This article was sourced from Creative Commons Attribution-ShareAlike License; additional terms may apply. World Heritage Encyclopedia content is assembled from numerous content providers, Open Access Publishing, and in compliance with The Fair Access to Science and Technology Research Act (FASTR), Wikimedia Foundation, Inc., Public Library of Science, The Encyclopedia of Life, Open Book Publishers (OBP), PubMed, U.S. National Library of Medicine, National Center for Biotechnology Information, U.S. National Library of Medicine, National Institutes of Health (NIH), U.S. Department of Health & Human Services, and, which sources content from all federal, state, local, tribal, and territorial government publication portals (.gov, .mil, .edu). Funding for and content contributors is made possible from the U.S. Congress, E-Government Act of 2002.
Crowd sourced content that is contributed to World Heritage Encyclopedia is peer reviewed and edited by our editorial staff to ensure quality scholarly research articles.
By using this site, you agree to the Terms of Use and Privacy Policy. World Heritage Encyclopedia™ is a registered trademark of the World Public Library Association, a non-profit organization.

Copyright © World Library Foundation. All rights reserved. eBooks from Project Gutenberg are sponsored by the World Library Foundation,

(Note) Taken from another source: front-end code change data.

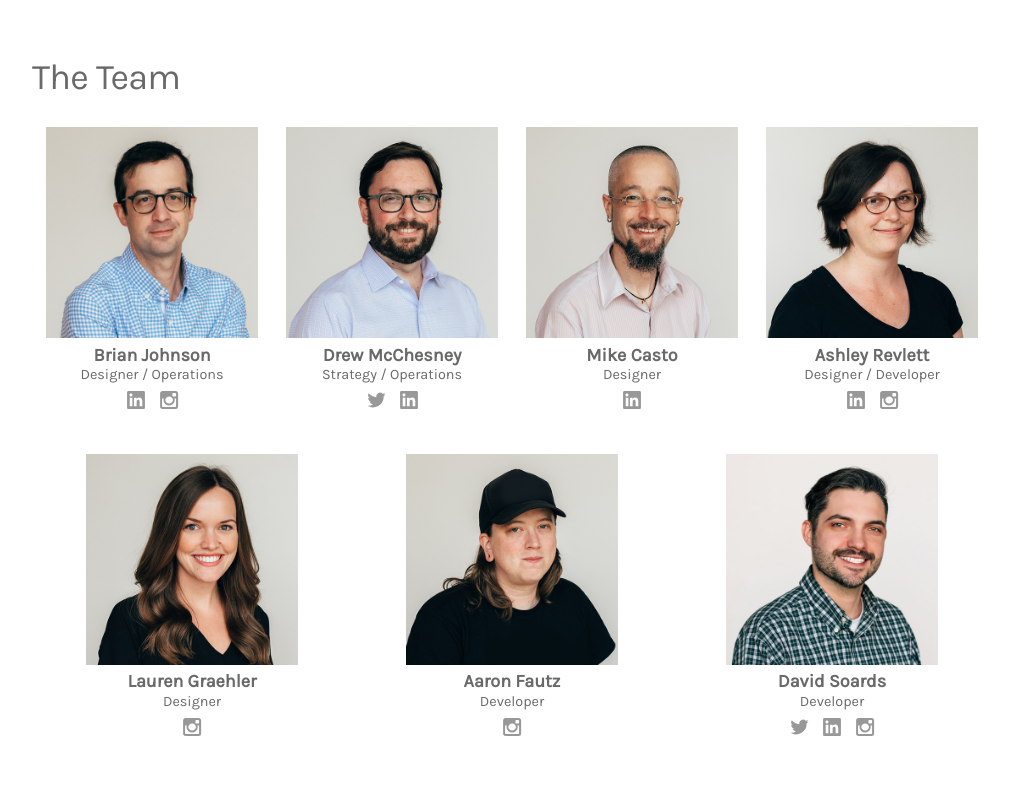
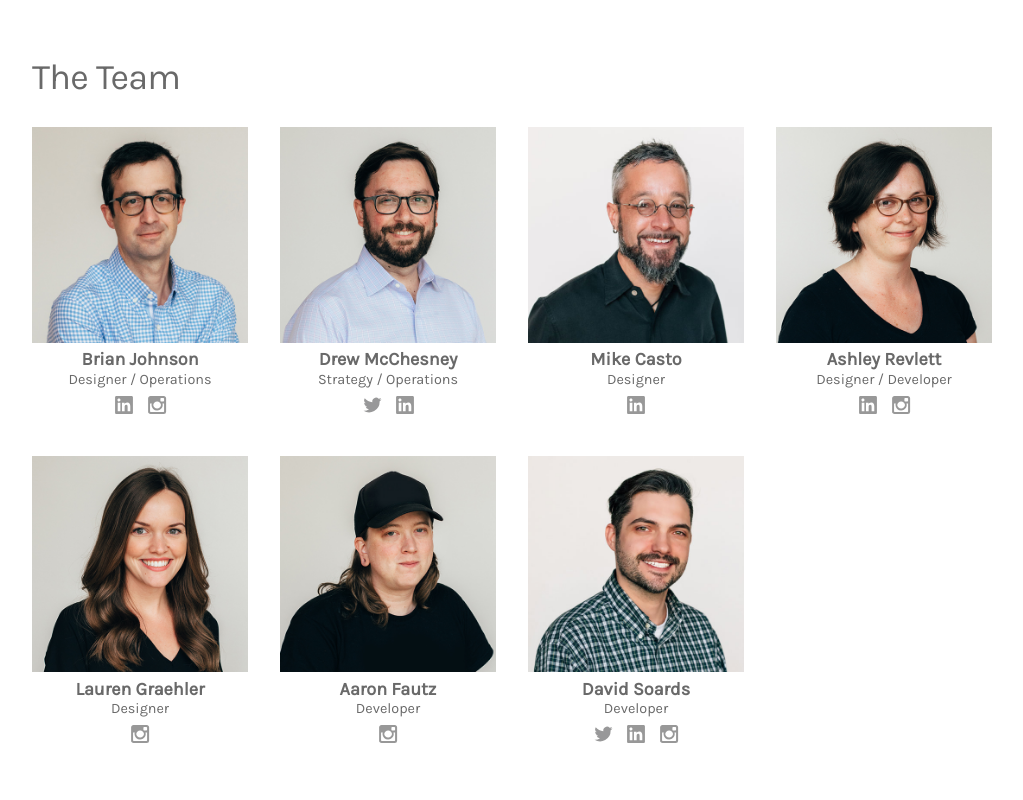
Before and after one commit to relaydesignco/relaywebsite, a Vue app: page /company in a window 1280 px wide. Shown: the part 1900-2700 px from the top of the page, without its empty margins (128-1151 px from the left). Built offline with nearby package versions, Linux system fonts and the light colour scheme; what vue-head would draw is missing.

Commit message:
Swap Mike's pic. Revise layout for team members.

```diff
--- a/src/assets/base.scss
+++ b/src/assets/base.scss
@@ -295,7 +295,7 @@ img {
 .flex-grid {
   display:flex;
   flex-flow: row wrap;
-  justify-content: space-around;
+  justify-content: space-between;
 
   .column-third {
     text-align: center;
@@ -304,16 +304,6 @@ img {
 
     @media only screen and (min-width: $screen-md-min) {
       width: 28%;
-    }
-  }
-
-  .column-quarter {
-    text-align: center;
-    margin-bottom: 1em;
-    height: auto;
-
-    @media only screen and (min-width: $screen-md-min) {
-      width: 22%;
     }
   }
 }
--- a/src/components/Company.vue
+++ b/src/components/Company.vue
@@ -35,8 +35,8 @@
       </section>
 
       <h2>The Team</h2>
-      <section class="row compressed flex-grid" id="teamMembers">
-        <div class="column-quarter" v-for="member in teamMembers" :key="member.name">
+      <section class="teamMembers">
+        <div class="member" v-for="member in teamMembers" :key="member.name">
           <img :src="`/static/company-headshot-${member.headshot}.jpg`" :alt="member.name" />
           <h4>{{member.name}}</h4>
           <p>{{member.job}}</p>
@@ -140,13 +140,24 @@ export default {
 };
 </script>
 
-<!-- Add "scoped" attribute to limit CSS to this component only -->
-<!-- Add "lang" attribute to use scss instead -->
-<style lang="scss">
-#teamMembers {
-  margin-top: 2rem;
+<style lang="scss" scoped>
+@import "../assets/_variables";
+
+h2 {
+  margin-bottom: 2rem;
 }
-.flex-grid {
+
+.teamMembers {
+  display: flex;
+  flex-flow: row wrap;
+  justify-content: space-between;
+  display: grid;
+  @media only screen and (min-width: $screen-md-min) {
+    grid-template-columns: 1fr 1fr 1fr 1fr;
+    row-gap: 1rem;
+    column-gap: 2rem;
+  }
+
   h4 {
     margin-top: 0;
     margin-bottom: 0;
@@ -157,4 +168,9 @@ export default {
     font-size: 0.8em;
   }
 }
+
+.member {
+  text-align: center;
+  flex-basis: 22%;
+}
 </style>
```
Also changed, not shown: static/company-headshot-mike.jpg, 26 other files (tests, documents, lock files or other folders).
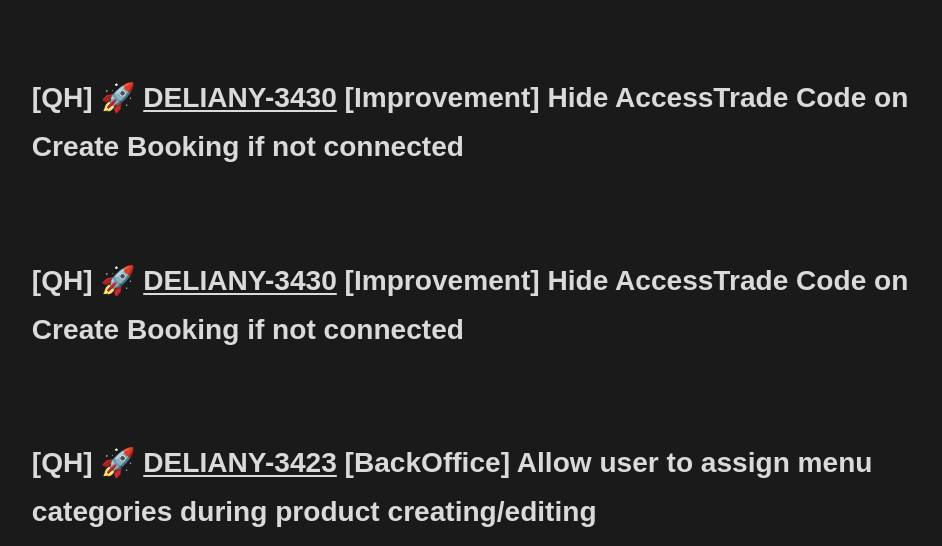
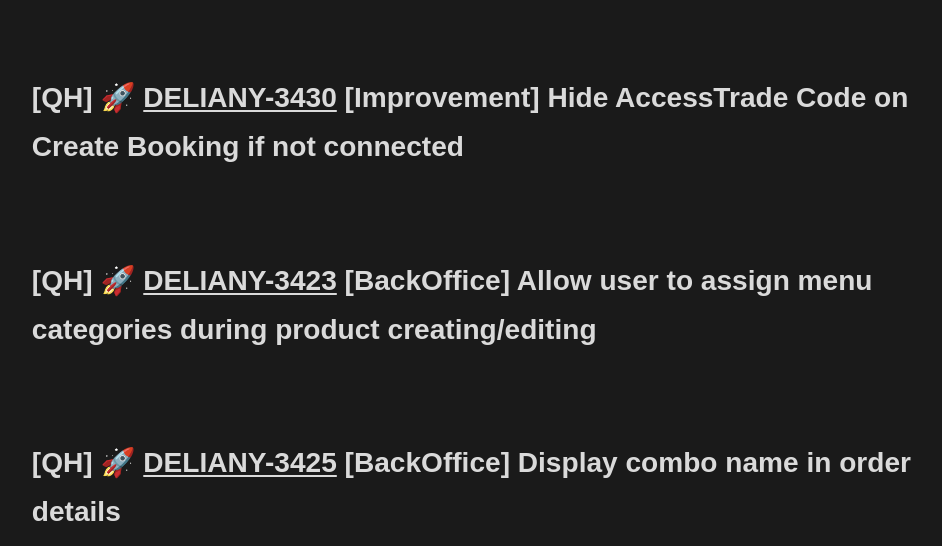
Before and after one commit to Maffiaco/documentation, an Eleventy site: page demos/del-169.md in a window 1280 px wide. Shown: the part 254-800 px from the top of the page, without its empty margins (149-1091 px from the left). Built offline with nearby package versions, Linux system fonts and the light colour scheme; Eleventy itself is replaced by a stand-in of ours; files that its build step writes are made by us from their sources; what jsdom would draw is missing.

Commit message:
Update del-169.md

```diff
--- a/demos/del-169.md
+++ b/demos/del-169.md
@@ -1,8 +1,6 @@
 ## Sprint DEL-169
 
 ### [QH] 🚀 [DELIANY-3430](https://deliany.youtrack.cloud/issue/DELIANY-3197) [Improvement] Hide AccessTrade Code on Create Booking if not connected
-
-### [QH] 🚀 [DELIANY-3430](https://deliany.youtrack.cloud/issue/DELIANY-3430) [Improvement] Hide AccessTrade Code on Create Booking if not connected
 
 ### [QH] 🚀 [DELIANY-3423](https://deliany.youtrack.cloud/issue/DELIANY-3423) [BackOffice] Allow user to assign menu categories during product creating/editing
 
```
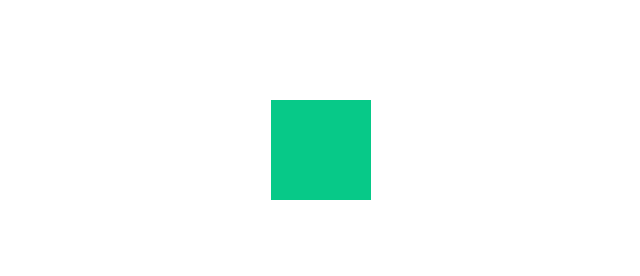
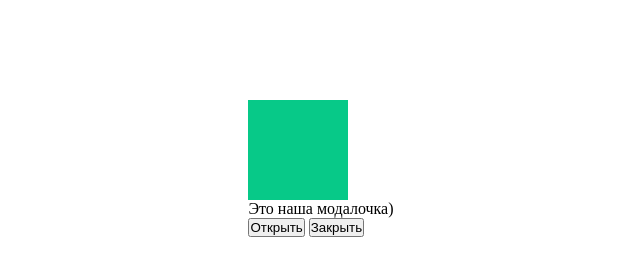
Before and after one commit to dmitrykorochkin/Edu_project, a website built with Vite: page index.html in a window 1280 px wide. Shown: the whole page, without its empty margins (319-959 px from the left). Built offline with nearby package versions, Linux system fonts and the light colour scheme.

Commit message:
add modal to html

```diff
--- a/index.html
+++ b/index.html
@@ -12,6 +12,15 @@
         <input type="checkbox">
         <span></span>
       </label>
+      <!-- *****************************MODAL************************* -->
+      <section class="modal">
+        <div class="modal-block">Это наша модалочка)</div>
+        <div class="modal-btn">
+          <button>Открыть</button>
+          <button>Закрыть</button>
+        </div>
+      </section>
+      <!-- ****************************************************** -->
     </div>
     <script type="module" src="/src/main.ts"></script>
   </body>
```
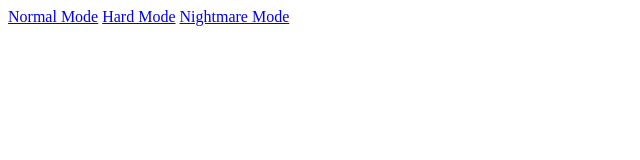
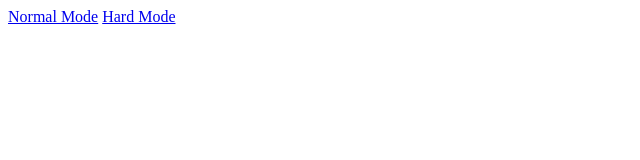
Before and after one commit to TheIronYard-humdrum/w3d1_HW, a plain HTML site: page index.html in a window 1280 px wide. Shown: the whole page, without its empty margins (0-640 px from the left). Drawn offline with Linux system fonts and the light colour scheme.

Commit message:
removed nightmare mode link from index.html

```diff
--- a/index.html
+++ b/index.html
@@ -6,6 +6,5 @@
 <body>
 <a href="normalMode/index.html">Normal Mode</a>
 <a href="hardMode/index.html">Hard Mode</a>
-<a href="nightmareMode/index.html">Nightmare Mode</a>
 </body>
 </html>
```
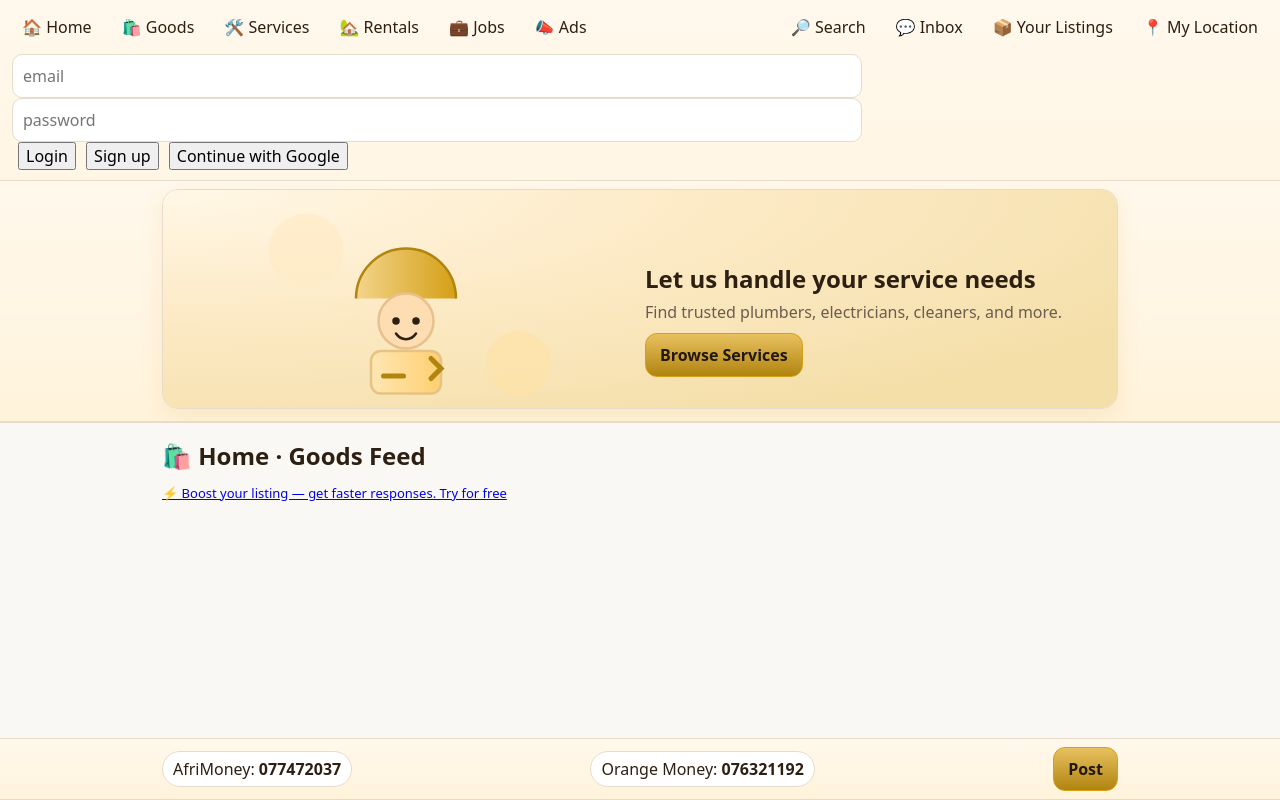
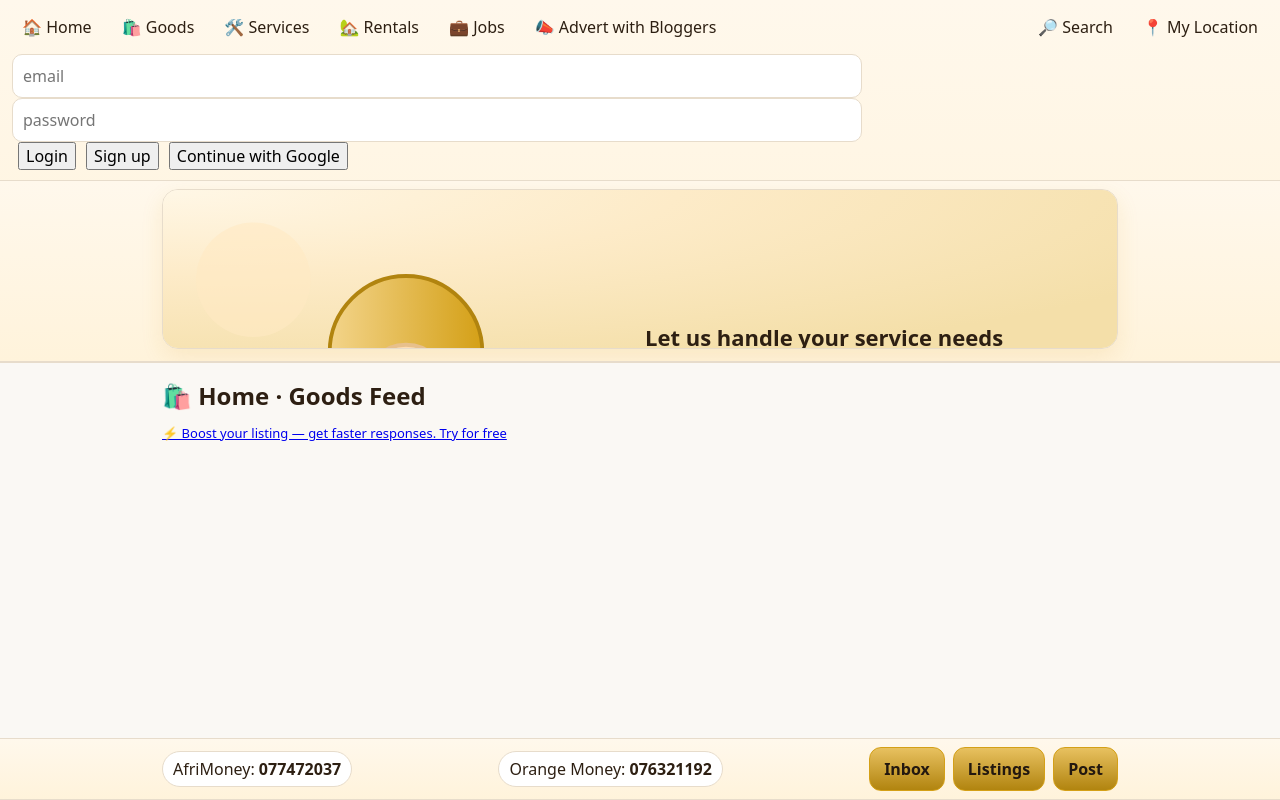
Before and after one commit to patrickses1/slemarket, a plain HTML site: page index.html in a window 1280 px wide. Drawn offline with Linux system fonts and the light colour scheme.

Commit message:
Update index.html

```diff
--- a/index.html
+++ b/index.html
@@ -27,7 +27,7 @@
     nav a:hover{background:#fff6e7}
     .spacer{flex:1}
     #authArea button{margin-left:6px}
-    main{max-width:980px;margin:16px auto;padding:0 12px 80px}
+    main{max-width:980px;margin:16px auto;padding:0 12px 84px}
     h2{margin:8px 0 12px}
     .grid{display:grid;grid-template-columns:repeat(auto-fill,minmax(260px,1fr));gap:12px}
     .card{background:var(--card);border:1px solid var(--border);border-radius:14px;padding:12px;position:relative;box-shadow:0 6px 18px rgba(212,160,23,.08)}
@@ -51,47 +51,29 @@
     .photos .ph img{width:100%;height:100%;object-fit:cover}
     .photos .ph .x{position:absolute;top:2px;right:4px;border:none;background:#0008;color:#fff;border-radius:6px;padding:0 6px;line-height:20px;cursor:pointer}
 
-    /* Header hero rotator */
-    .hero {
-      position: relative;
-      overflow: hidden;
-      border-top: 1px solid var(--border);
-      border-bottom: 1px solid var(--border);
-      background: linear-gradient(180deg,#fff8ec,#fff3db);
-    }
-    .hero-inner {
-      max-width: 980px;
-      margin: 0 auto;
-      padding: 8px 12px 12px;
-    }
+    /* Header hero rotator (smaller, art clickable) */
+    .hero { position: relative; overflow: hidden; border-top: 1px solid var(--border); border-bottom: 1px solid var(--border); background: linear-gradient(180deg,#fff8ec,#fff3db); }
+    .hero-inner { max-width: 980px; margin: 0 auto; padding: 8px 12px 12px; }
     .hero-box {
       position: relative;
-      height: 220px;
+      height: 160px; /* smaller */
       border: 1px solid var(--border);
       border-radius: 16px;
       overflow: hidden;
       box-shadow: 0 8px 22px rgba(212,160,23,.12);
     }
-    .hero-slide {
-      position: absolute; inset: 0;
-      display: grid;
-      grid-template-columns: 1fr 1fr;
-      align-items: center;
-      gap: 10px;
-      padding: 14px;
-      opacity: 0; pointer-events: none;
-      transition: opacity .6s ease;
-    }
+    .hero-slide { position: absolute; inset: 0; display: grid; grid-template-columns: 1fr 1fr; align-items: center; gap: 10px; padding: 14px; opacity: 0; pointer-events: none; transition: opacity .6s ease; }
     .hero-slide.active { opacity: 1; pointer-events: auto; }
     .hero-art { width: 100%; height: 100%; display:flex; align-items:center; justify-content:center; }
-    .hero-copy h3 { margin: 0 0 6px 0; font-size: 24px }
+    .hero-art a{ display:block; width:100%; height:100%; cursor:pointer; text-decoration:none; }
+    .hero-copy h3 { margin: 0 0 6px 0; font-size: 22px }
     .hero-copy p  { margin: 0 0 10px 0; color: var(--muted) }
     .hero-cta.btn { display:inline-block; }
     .floaty { animation: floaty 4s ease-in-out infinite; }
     @keyframes floaty { 0%{transform:translateY(0)} 50%{transform:translateY(-6px)} 100%{transform:translateY(0)} }
     @media (max-width: 720px){
       .hero-slide { grid-template-columns: 1fr; padding: 12px }
-      .hero-box { height: 280px; }
+      .hero-box { height: 220px; } /* keep a little taller on mobile */
     }
   </style>
 </head>
@@ -104,14 +86,12 @@
       <a href="#/services">🛠️ Services</a>
       <a href="#/rentals">🏡 Rentals</a>
       <a href="#/jobs">💼 Jobs</a>
-      <a href="#/ads">📣 Ads</a>
+      <a href="#/ads">📣 Advert with Bloggers</a>
 
       <span class="spacer"></span>
 
       <!-- Tools -->
       <a href="#/search">🔎 Search</a>
-      <a href="#/inbox">💬 Inbox</a>
-      <a href="#/listings">📦 Your Listings</a>
       <a href="#/location">📍 My Location</a>
       <a id="adminLink"   href="#/admin" style="display:none">🛡️ Admin</a>
       <a id="quotesLink"  href="#/admin/quotes" style="display:none">🛡️ Quotes</a>
@@ -120,7 +100,7 @@
       <span id="authArea"></span>
     </nav>
 
-    <!-- NEW: Hero rotator -->
+    <!-- Hero rotator -->
     <div class="hero">
       <div class="hero-inner">
         <div id="heroRotator" class="hero-box"></div>
@@ -135,7 +115,9 @@
       <div class="pill">AfriMoney: <strong id="afr">—</strong></div>
       <div class="pill">Orange Money: <strong id="orm">—</strong></div>
       <div class="btnbar">
-        <a class="btn" id="footPost" href="#/post/goods">Post</a>
+        <a class="btn" href="#/inbox"    id="footInbox">Inbox</a>
+        <a class="btn" href="#/listings" id="footListings">Listings</a>
+        <a class="btn" href="#/post/goods" id="footPost">Post</a>
       </div>
     </div>
   </footer>
```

a 501c(4) Member's Support Non-Profit Organization, and is NOT affiliated with any governmental agency or department.